• What you are asked to do: The answer should match the records character for character.

• Task material:
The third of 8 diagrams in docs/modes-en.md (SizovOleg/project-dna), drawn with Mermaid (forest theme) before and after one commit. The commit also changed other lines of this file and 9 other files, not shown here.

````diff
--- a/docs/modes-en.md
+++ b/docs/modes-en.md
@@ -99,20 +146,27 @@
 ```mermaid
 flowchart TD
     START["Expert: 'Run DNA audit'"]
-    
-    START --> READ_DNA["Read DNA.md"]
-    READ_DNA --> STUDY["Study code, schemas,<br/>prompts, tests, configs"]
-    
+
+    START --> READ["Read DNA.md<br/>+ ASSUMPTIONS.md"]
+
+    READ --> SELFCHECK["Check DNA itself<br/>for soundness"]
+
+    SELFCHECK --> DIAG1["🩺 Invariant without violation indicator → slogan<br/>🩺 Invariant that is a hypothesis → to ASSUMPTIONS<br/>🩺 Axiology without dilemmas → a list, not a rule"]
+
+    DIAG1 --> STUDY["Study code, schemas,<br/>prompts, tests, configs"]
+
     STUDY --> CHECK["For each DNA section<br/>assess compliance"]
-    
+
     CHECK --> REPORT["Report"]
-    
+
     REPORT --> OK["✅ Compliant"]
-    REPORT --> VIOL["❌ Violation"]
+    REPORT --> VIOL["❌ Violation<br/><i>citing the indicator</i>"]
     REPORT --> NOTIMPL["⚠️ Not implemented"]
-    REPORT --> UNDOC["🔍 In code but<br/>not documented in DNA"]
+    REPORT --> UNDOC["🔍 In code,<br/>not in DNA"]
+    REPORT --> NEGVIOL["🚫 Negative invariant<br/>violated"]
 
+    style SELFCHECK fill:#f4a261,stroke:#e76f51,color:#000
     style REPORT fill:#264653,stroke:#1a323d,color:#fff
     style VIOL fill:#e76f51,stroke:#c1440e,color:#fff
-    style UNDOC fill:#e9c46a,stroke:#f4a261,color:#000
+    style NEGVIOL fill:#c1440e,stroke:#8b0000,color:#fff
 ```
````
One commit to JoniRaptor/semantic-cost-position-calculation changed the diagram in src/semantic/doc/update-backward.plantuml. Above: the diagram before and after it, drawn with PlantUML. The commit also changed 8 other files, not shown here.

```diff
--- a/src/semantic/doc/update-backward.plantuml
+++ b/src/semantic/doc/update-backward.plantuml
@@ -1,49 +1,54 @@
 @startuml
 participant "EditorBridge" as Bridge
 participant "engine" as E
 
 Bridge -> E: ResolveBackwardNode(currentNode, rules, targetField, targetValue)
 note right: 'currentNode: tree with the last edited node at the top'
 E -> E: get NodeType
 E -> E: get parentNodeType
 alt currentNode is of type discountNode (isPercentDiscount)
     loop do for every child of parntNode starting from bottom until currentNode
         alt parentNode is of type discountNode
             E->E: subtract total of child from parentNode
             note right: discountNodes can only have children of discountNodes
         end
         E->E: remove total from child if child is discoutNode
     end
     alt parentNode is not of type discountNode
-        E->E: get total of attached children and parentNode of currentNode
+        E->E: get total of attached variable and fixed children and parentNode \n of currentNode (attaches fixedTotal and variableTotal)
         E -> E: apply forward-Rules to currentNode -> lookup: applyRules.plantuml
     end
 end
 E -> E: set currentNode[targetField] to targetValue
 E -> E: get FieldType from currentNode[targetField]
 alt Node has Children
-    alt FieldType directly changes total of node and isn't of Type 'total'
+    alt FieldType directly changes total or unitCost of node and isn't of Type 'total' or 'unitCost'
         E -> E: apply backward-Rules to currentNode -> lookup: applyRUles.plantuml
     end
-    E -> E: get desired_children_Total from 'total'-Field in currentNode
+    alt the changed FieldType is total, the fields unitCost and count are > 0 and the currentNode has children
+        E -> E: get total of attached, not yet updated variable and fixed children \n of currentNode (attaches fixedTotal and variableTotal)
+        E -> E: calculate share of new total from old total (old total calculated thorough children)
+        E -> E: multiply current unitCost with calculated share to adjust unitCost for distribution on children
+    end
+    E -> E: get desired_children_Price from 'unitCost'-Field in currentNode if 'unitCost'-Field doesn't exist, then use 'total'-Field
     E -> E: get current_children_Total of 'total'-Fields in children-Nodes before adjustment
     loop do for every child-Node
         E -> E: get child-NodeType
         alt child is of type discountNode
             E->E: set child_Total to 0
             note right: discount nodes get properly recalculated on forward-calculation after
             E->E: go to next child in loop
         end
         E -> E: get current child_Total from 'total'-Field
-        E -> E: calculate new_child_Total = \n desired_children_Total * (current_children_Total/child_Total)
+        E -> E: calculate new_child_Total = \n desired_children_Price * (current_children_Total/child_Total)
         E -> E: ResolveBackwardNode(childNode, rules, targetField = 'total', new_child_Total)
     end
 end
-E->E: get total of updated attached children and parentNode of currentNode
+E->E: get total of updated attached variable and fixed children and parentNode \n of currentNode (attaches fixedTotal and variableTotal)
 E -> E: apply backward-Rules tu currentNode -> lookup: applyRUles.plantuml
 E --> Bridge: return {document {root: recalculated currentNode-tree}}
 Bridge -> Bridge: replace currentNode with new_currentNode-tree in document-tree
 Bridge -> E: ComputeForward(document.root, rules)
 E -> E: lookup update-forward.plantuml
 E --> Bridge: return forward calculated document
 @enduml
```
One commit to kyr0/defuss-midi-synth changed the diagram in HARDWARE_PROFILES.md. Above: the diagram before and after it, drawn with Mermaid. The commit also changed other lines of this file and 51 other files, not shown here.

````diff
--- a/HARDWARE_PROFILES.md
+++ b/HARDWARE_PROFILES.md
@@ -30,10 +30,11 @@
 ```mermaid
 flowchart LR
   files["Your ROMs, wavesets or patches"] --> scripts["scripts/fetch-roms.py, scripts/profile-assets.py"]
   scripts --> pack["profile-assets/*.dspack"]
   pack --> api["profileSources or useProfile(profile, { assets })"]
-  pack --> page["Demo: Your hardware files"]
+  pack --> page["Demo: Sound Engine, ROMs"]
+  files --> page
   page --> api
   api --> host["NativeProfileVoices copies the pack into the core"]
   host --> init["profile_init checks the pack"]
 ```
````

• Answer to the exercise:
The third of 8 diagrams in docs/modes-en.md (SizovOleg/project-dna), drawn with Mermaid (forest theme) before and after one commit. The commit also changed other lines of this file and 9 other files, not shown here.

````diff
--- a/docs/modes-en.md
+++ b/docs/modes-en.md
@@ -99,20 +146,27 @@
 ```mermaid
 flowchart TD
     START["Expert: 'Run DNA audit'"]
-    
-    START --> READ_DNA["Read DNA.md"]
-    READ_DNA --> STUDY["Study code, schemas,<br/>prompts, tests, configs"]
-    
+
+    START --> READ["Read DNA.md<br/>+ ASSUMPTIONS.md"]
+
+    READ --> SELFCHECK["Check DNA itself<br/>for soundness"]
+
+    SELFCHECK --> DIAG1["🩺 Invariant without violation indicator → slogan<br/>🩺 Invariant that is a hypothesis → to ASSUMPTIONS<br/>🩺 Axiology without dilemmas → a list, not a rule"]
+
+    DIAG1 --> STUDY["Study code, schemas,<br/>prompts, tests, configs"]
+
     STUDY --> CHECK["For each DNA section<br/>assess compliance"]
-    
+
     CHECK --> REPORT["Report"]
-    
+
     REPORT --> OK["✅ Compliant"]
-    REPORT --> VIOL["❌ Violation"]
+    REPORT --> VIOL["❌ Violation<br/><i>citing the indicator</i>"]
     REPORT --> NOTIMPL["⚠️ Not implemented"]
-    REPORT --> UNDOC["🔍 In code but<br/>not documented in DNA"]
+    REPORT --> UNDOC["🔍 In code,<br/>not in DNA"]
+    REPORT --> NEGVIOL["🚫 Negative invariant<br/>violated"]
 
+    style SELFCHECK fill:#f4a261,stroke:#e76f51,color:#000
     style REPORT fill:#264653,stroke:#1a323d,color:#fff
     style VIOL fill:#e76f51,stroke:#c1440e,color:#fff
-    style UNDOC fill:#e9c46a,stroke:#f4a261,color:#000
+    style NEGVIOL fill:#c1440e,stroke:#8b0000,color:#fff
 ```
````
One commit to JoniRaptor/semantic-cost-position-calculation changed the diagram in src/semantic/doc/update-backward.plantuml. Above: the diagram before and after it, drawn with PlantUML. The commit also changed 8 other files, not shown here.

```diff
--- a/src/semantic/doc/update-backward.plantuml
+++ b/src/semantic/doc/update-backward.plantuml
@@ -1,49 +1,54 @@
 @startuml
 participant "EditorBridge" as Bridge
 participant "engine" as E
 
 Bridge -> E: ResolveBackwardNode(currentNode, rules, targetField, targetValue)
 note right: 'currentNode: tree with the last edited node at the top'
 E -> E: get NodeType
 E -> E: get parentNodeType
 alt currentNode is of type discountNode (isPercentDiscount)
     loop do for every child of parntNode starting from bottom until currentNode
         alt parentNode is of type discountNode
             E->E: subtract total of child from parentNode
             note right: discountNodes can only have children of discountNodes
         end
         E->E: remove total from child if child is discoutNode
     end
     alt parentNode is not of type discountNode
-        E->E: get total of attached children and parentNode of currentNode
+        E->E: get total of attached variable and fixed children and parentNode \n of currentNode (attaches fixedTotal and variableTotal)
         E -> E: apply forward-Rules to currentNode -> lookup: applyRules.plantuml
     end
 end
 E -> E: set currentNode[targetField] to targetValue
 E -> E: get FieldType from currentNode[targetField]
 alt Node has Children
-    alt FieldType directly changes total of node and isn't of Type 'total'
+    alt FieldType directly changes total or unitCost of node and isn't of Type 'total' or 'unitCost'
         E -> E: apply backward-Rules to currentNode -> lookup: applyRUles.plantuml
     end
-    E -> E: get desired_children_Total from 'total'-Field in currentNode
+    alt the changed FieldType is total, the fields unitCost and count are > 0 and the currentNode has children
+        E -> E: get total of attached, not yet updated variable and fixed children \n of currentNode (attaches fixedTotal and variableTotal)
+        E -> E: calculate share of new total from old total (old total calculated thorough children)
+        E -> E: multiply current unitCost with calculated share to adjust unitCost for distribution on children
+    end
+    E -> E: get desired_children_Price from 'unitCost'-Field in currentNode if 'unitCost'-Field doesn't exist, then use 'total'-Field
     E -> E: get current_children_Total of 'total'-Fields in children-Nodes before adjustment
     loop do for every child-Node
         E -> E: get child-NodeType
         alt child is of type discountNode
             E->E: set child_Total to 0
             note right: discount nodes get properly recalculated on forward-calculation after
             E->E: go to next child in loop
         end
         E -> E: get current child_Total from 'total'-Field
-        E -> E: calculate new_child_Total = \n desired_children_Total * (current_children_Total/child_Total)
+        E -> E: calculate new_child_Total = \n desired_children_Price * (current_children_Total/child_Total)
         E -> E: ResolveBackwardNode(childNode, rules, targetField = 'total', new_child_Total)
     end
 end
-E->E: get total of updated attached children and parentNode of currentNode
+E->E: get total of updated attached variable and fixed children and parentNode \n of currentNode (attaches fixedTotal and variableTotal)
 E -> E: apply backward-Rules tu currentNode -> lookup: applyRUles.plantuml
 E --> Bridge: return {document {root: recalculated currentNode-tree}}
 Bridge -> Bridge: replace currentNode with new_currentNode-tree in document-tree
 Bridge -> E: ComputeForward(document.root, rules)
 E -> E: lookup update-forward.plantuml
 E --> Bridge: return forward calculated document
 @enduml
```
One commit to kyr0/defuss-midi-synth changed the diagram in HARDWARE_PROFILES.md. Above: the diagram before and after it, drawn with Mermaid. The commit also changed other lines of this file and 51 other files, not shown here.

````diff
--- a/HARDWARE_PROFILES.md
+++ b/HARDWARE_PROFILES.md
@@ -30,10 +30,11 @@
 ```mermaid
 flowchart LR
   files["Your ROMs, wavesets or patches"] --> scripts["scripts/fetch-roms.py, scripts/profile-assets.py"]
   scripts --> pack["profile-assets/*.dspack"]
   pack --> api["profileSources or useProfile(profile, { assets })"]
-  pack --> page["Demo: Your hardware files"]
+  pack --> page["Demo: Sound Engine, ROMs"]
+  files --> page
   page --> api
   api --> host["NativeProfileVoices copies the pack into the core"]
   host --> init["profile_init checks the pack"]
 ```
````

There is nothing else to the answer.